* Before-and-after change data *

_ _ _

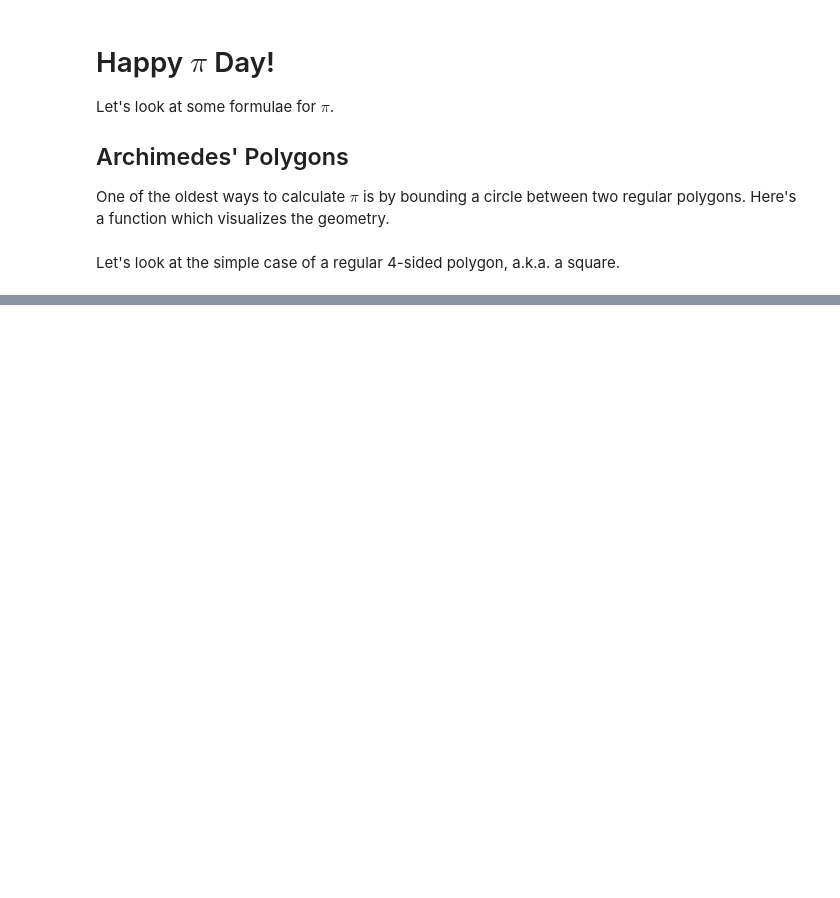
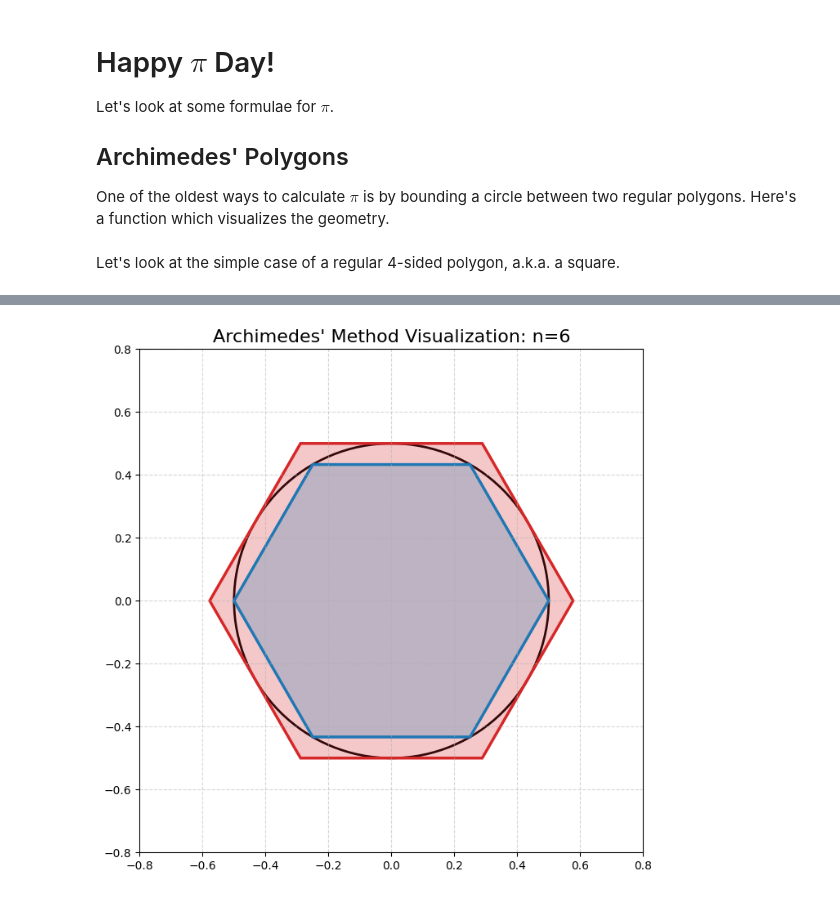
Before and after one commit to ConnorMcCranie/Random_Projects, a Jupyter notebook: Pi_Day/pi_day.ipynb, the cells around one changed output, grey strips where cells are left out. Saved outputs shown, nothing was run; the diff lists cells and outputs as text; code cells hidden in the pictures; blank space fills up the shorter version.

```diff
--- a/Pi_Day/pi_day.ipynb
+++ b/Pi_Day/pi_day.ipynb
@@ -107,0 +107,4 @@ visualize_archimedes_method(4)
+# %%
+visualize_archimedes_method(6)
+# %% [output]
+[figure, added]
```
Also changed, not shown: parts of 8 cells of this notebook.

_ _ _

* WHAT IS REQUIRED *
Find the lines above with the word "ipynb". Copy them out.

* ANSWER BELOW *
Before and after one commit to ConnorMcCranie/Random_Projects, a Jupyter notebook: Pi_Day/pi_day.ipynb, the cells around one changed output, grey strips where cells are left out. Saved outputs shown, nothing was run; the diff lists cells and outputs as text; code cells hidden in the pictures; blank space fills up the shorter version.
--- a/Pi_Day/pi_day.ipynb
+++ b/Pi_Day/pi_day.ipynb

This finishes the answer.